Today’s pick is a Slavic classic that just screams spooky. Our Name of the Day is Boris.
Perhaps the best known Boris did indeed choose his name for its exotic flair. Actor Boris Karloff was born into a privileged English family back in the 1880s. While his siblings went into public service and led distinguished, proper lives, the black sheep caught the acting bug. He’s immortalized as Frankenstein’s monster in the 1931 film. As for his name? He adopted Boris because it was exotic and claimed that he found Karloff hanging on the ol’ family tree. Besides better suiting a monster movie star, Boris Karloff allowed him to attain fame without embarrassing the Pratt clan. That said, they were reportedly all quite proud of their little brother.
The roots of Boris are most likely Turkish, and he’s been a hit among Slavs since the early Middle Ages. While his etymology is debated, most agree that the original name was probably Bogoris. You’ll also find Boris used as a diminutive for Boruslaw or other elaborations.
Boris I ruled Bulgaria back in the 800s. Two more rulers of that nation wore the name. A steady trickle of notables have been Boris ever since:
- Saint Boris lived in the 1000s;
- Boris Gudonov was Emperor of Russia in the 1500s, though he’s probably better known as the subject of the Pushkin drama and the Mussorgsky opera;
- An animated Boris spied for Pottsylvania’s Fearless Leader and Mr. Big as part of the Rocky and Bullwinkle universe;

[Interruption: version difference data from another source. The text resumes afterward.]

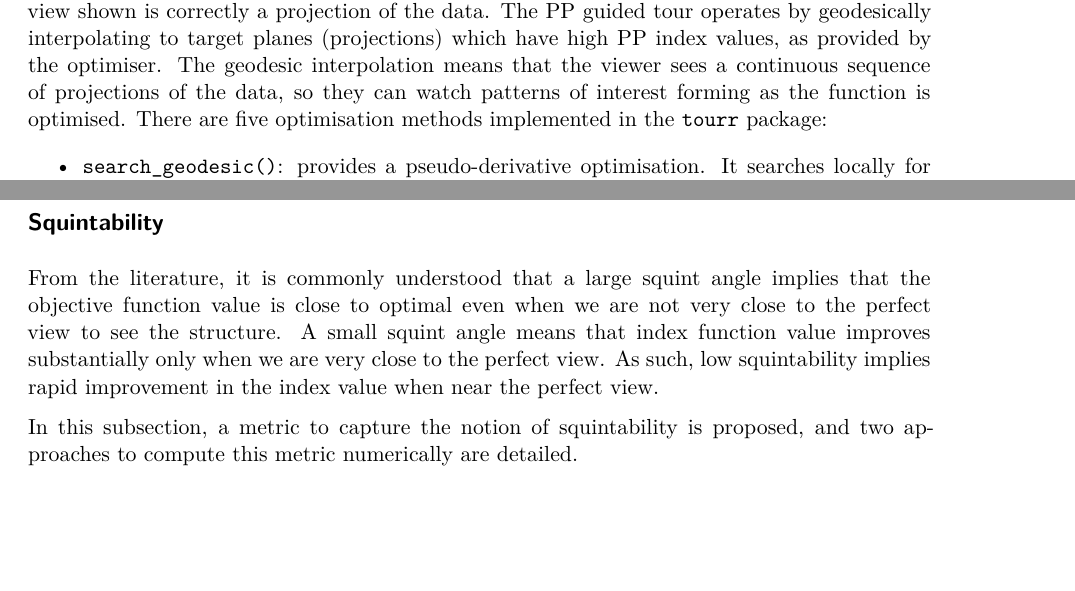
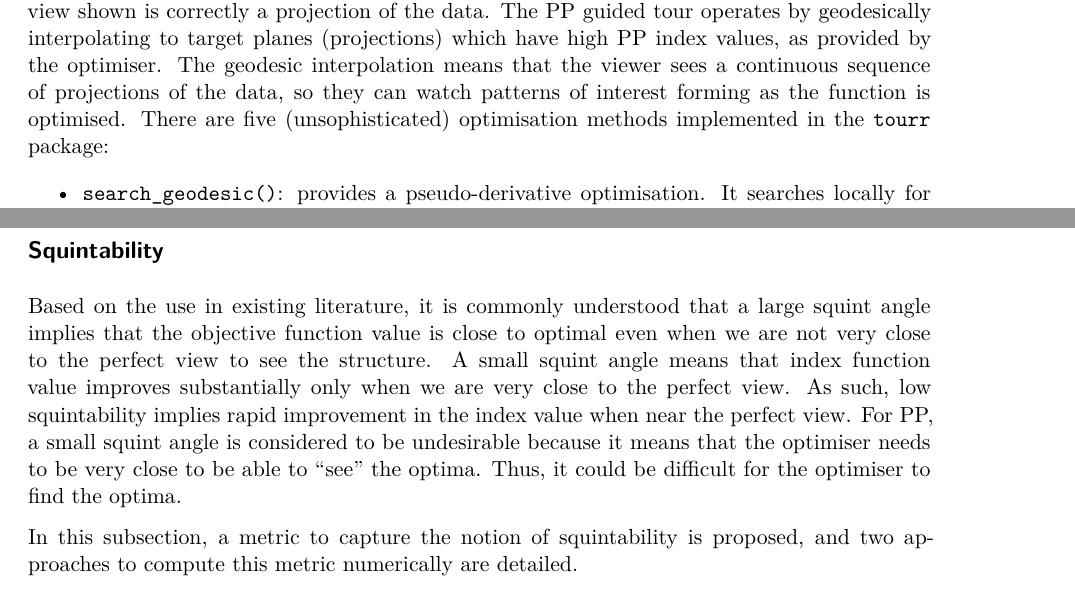
Before and after one commit to huizezhang-sherry/paper-jso, a Quarto document (optim.qmd): two parts of pages 3 and 6 of 14, joined at a grey line, cut so that both start at the same text, the shorter picture padded with empty space. Rendered offline with R 4.5, knitr and Pandoc in place of Quarto, then LaTeX, with nearby package versions; drawn as R Markdown's standard PDF in place of the format the file asks for; some code elsewhere in the file could not run offline.

Commit message:
squintability

```diff
--- a/optim.qmd
+++ b/optim.qmd
@@ -137,24 +133,10 @@ term "geodesic" refers to maintaining the orthonormality constraint so
-that each view shown is correctly a projection of the data. The PP
-guided tour operates by geodesically interpolating to target planes
-(projections) which have high PP index values, as provided by the
-optimiser. The geodesic interpolation means that the viewer sees a
-continuous sequence of projections of the data, so they can watch
-patterns of interest forming as the function is optimised. There are
-five optimisation methods implemented in the `tourr` package:
+A tour on high-dimensional data is constructed by geodesically interpolating between pairs of planes. Any plane is described by an orthonormal basis, $A_t$, where $t$ represents time in the sequence. The term "geodesic" refers to maintaining the orthonormality constraint so that each view shown is correctly a projection of the data. The PP guided tour operates by geodesically interpolating to target planes (projections) which have high PP index values, as provided by the optimiser. The geodesic interpolation means that the viewer sees a continuous sequence of projections of the data, so they can watch patterns of interest forming as the function is optimised. There are five (unsophisticated) optimisation methods implemented in the `tourr` package:
 
--   `search_geodesic()`: provides a pseudo-derivative optimisation. It
-    searches locally for the best direction, based on differencing the
-    index values for very close projections. Then it follows the
-    direction along the geodesic path between planes, stopping when the
-    next index value fails to increase.
--   `search_better()`: is a brute-force optimisation searching randomly
-    for projections with higher index values.
--   `search_better_random()`: is essentially simulated annealing
-    [@Bertsimas93] where the search space is reduced as the optimisation
-    progresses.
+-   `search_geodesic()`: provides a pseudo-derivative optimisation. It searches locally for the best direction, based on differencing the index values for very close projections. Then it follows the direction along the geodesic path between planes, stopping when the next index value fails to increase.
+-   `search_better()`: is a brute-force optimisation searching randomly for projections with higher index values.
+-   `search_better_random()`: is essentially simulated annealing [@Bertsimas93] where the search space is reduced as the optimisation progresses.
 -   `search_posse()`: implements the algorithm described in @posse95.
--   `search_polish()`: is a very localised search, to take tiny steps to
-    get closer to the local maximum.
+-   `search_polish()`: is a very localised search, to take tiny steps to get closer to the local maximum.
 
 There are several PP index functions available: `holes()` and `cmass()`
 [@cook1993projection]; `lda_pp()` [@lee2005projection]; `pda_pp()`
@@ -354,16 +336,10 @@ $\nu$, the smoother the index function.
 
 ## Squintability {#sec-squintability}
 
-From the literature, it is commonly understood that a large squint angle
-implies that the objective function value is close to optimal even when
-we are not very close to the perfect view to see the structure. A small
-squint angle means that index function value improves substantially only
-when we are very close to the perfect view. As such, low squintability
-implies rapid improvement in the index value when near the perfect view.
+Based on the use in existing literature, it is commonly understood that a large squint angle implies that the objective function value is close to optimal even when
+we are not very close to the perfect view to see the structure. A small squint angle means that index function value improves substantially only when we are very close to the perfect view. As such, low squintability implies rapid improvement in the index value when near the perfect view. For PP, a small squint angle is considered to be undesirable because it means that the optimiser needs to be very close to be able to "see" the optima. Thus, it could be difficult for the optimiser to find the optima.
 
-In this subsection, a metric to capture the notion of squintability is
-proposed, and two approaches to compute this metric numerically are
-detailed.
+In this subsection, a metric to capture the notion of squintability is proposed, and two approaches to compute this metric numerically are detailed.
 
 Let $A \in \mathbf{R}^{p \times 2}$ be the 2D projection basis and $A^*$ the optimal basis achieving the maximum index value for a given projection pursuit problem defined by the shape to find, data dimension, and the index function $f(.)$. The projection distance $d(A, A^*)$, is defined as the Frobenius norm $\lVert . \rVert _F$, between the squared difference of these two bases:
 
```
Also changed, not shown: optim.tex, optim_files/figure-pdf/fig-idx-proj-dist-1.pdf, optim_files/figure-pdf/fig-proportion-1.pdf, optim.qmd (4 more changed lines), 2 other files.
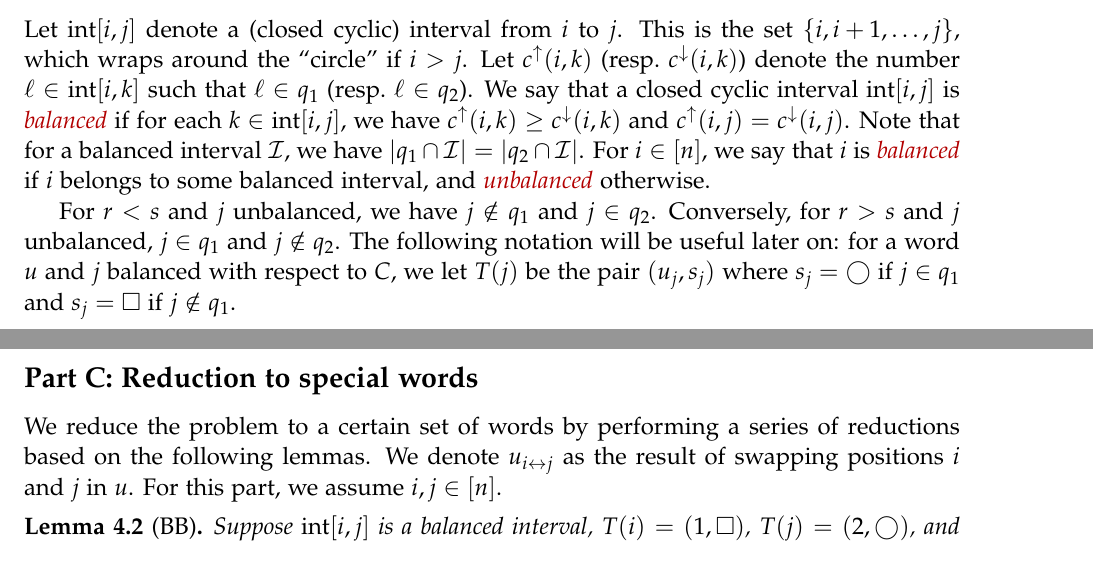
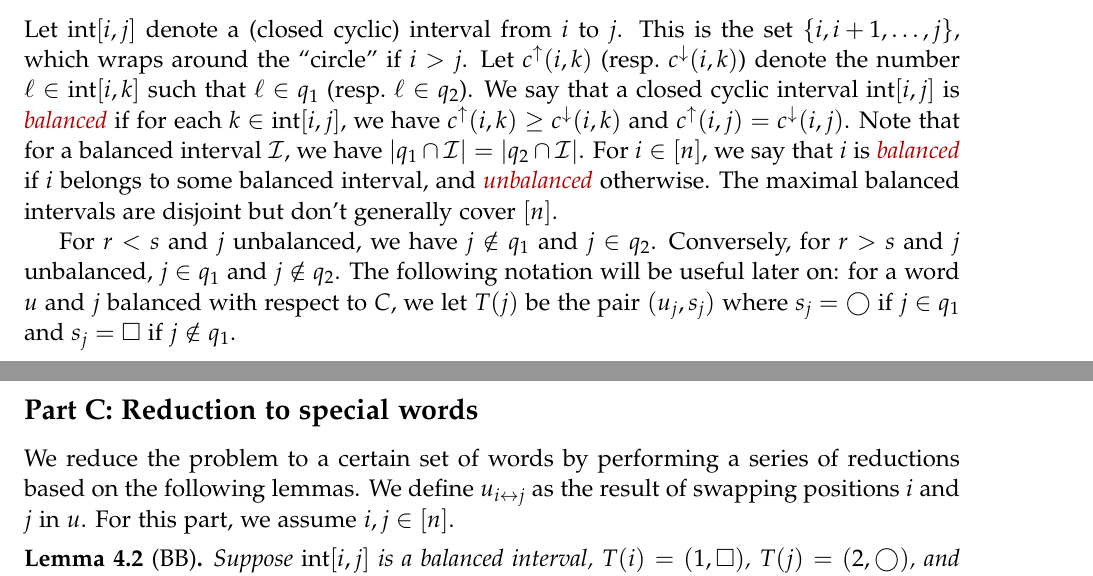
Before and after one commit to darijgr/schur-mlq, a LaTeX document (FPSAC/aas.tex): two parts of pages 7 and 8 of 11, joined at a grey line, cut so that both start at the same text. Compiled offline with pdfLaTeX.

Commit message:
minor changes

```diff
--- a/FPSAC/aas.tex
+++ b/FPSAC/aas.tex
@@ -660,6 +660,7 @@ Let $c^{\uparrow}(i,k)$ (resp.~$c^{\downarrow}(i,k)$) denote the number $\ell \i
 We say that a closed cyclic interval $\inter[i,j]$ is \defn{balanced} if for each $k \in \inter[i,j]$, we have $c^\uparrow(i,k) \geq c^\downarrow(i,k)$ and $c^{\uparrow}(i,j) = c^{\downarrow}(i,j)$.
 Note that for a balanced interval $\mcI$, we have $\lvert q_1 \cap \mcI \rvert = \lvert q_2 \cap \mcI \rvert$.
 For $i \in \ive{n}$, we say that $i$ is \defn{balanced} if $i$ belongs to some balanced interval, and \defn{unbalanced} otherwise.
+The maximal balanced intervals are disjoint but don't generally cover $[n]$.
 
 For $r < s$ and $j$ unbalanced, we have $j \notin q_1$ and $j \in q_2$.
 Conversely, for $r > s$ and $j$ unbalanced, $j \in q_1$ and $j \notin q_2$.
@@ -703,7 +704,7 @@ In particular, we have $q_1' = q_1 \setminus \{1,5,6,8\}$ and $q_2' = q_2 \cup \
 \subsection*{Part C: Reduction to special words}
 
 We reduce the problem to a certain set of words by performing a series of reductions based on the following lemmas.
-We denote $u_{i\leftrightarrow j}$ as the result of swapping positions $i$ and $j$ in $u$.
+We define $u_{i\leftrightarrow j}$ as the result of swapping positions $i$ and $j$ in $u$.
 For this part, we assume $i,j \in \ive{n}$.
 
 %\begin{lemma}
```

- The Who sang about Boris the Spider – if you’re downloading last minute playlists for a party, consider adding this to Ghostbusters and the Monster Mash;
- Boris Yeltsin served as president of Russia in the 90s;
While he’s flirted with the edges of US Top 1000, charting at the upper reachers in 1923 and again from 1961 to 1970, he’s about as rare as they come.
We’re not quite sure how to evaluate Boris. Would your kiddo be called Frankenstein from kindergarten through college? Or would it be easy to spin it as an authentic Slavic heritage choice? We’re leaning towards the latter.
Oops … that’s the doorbell. See you on All Saint’s Day.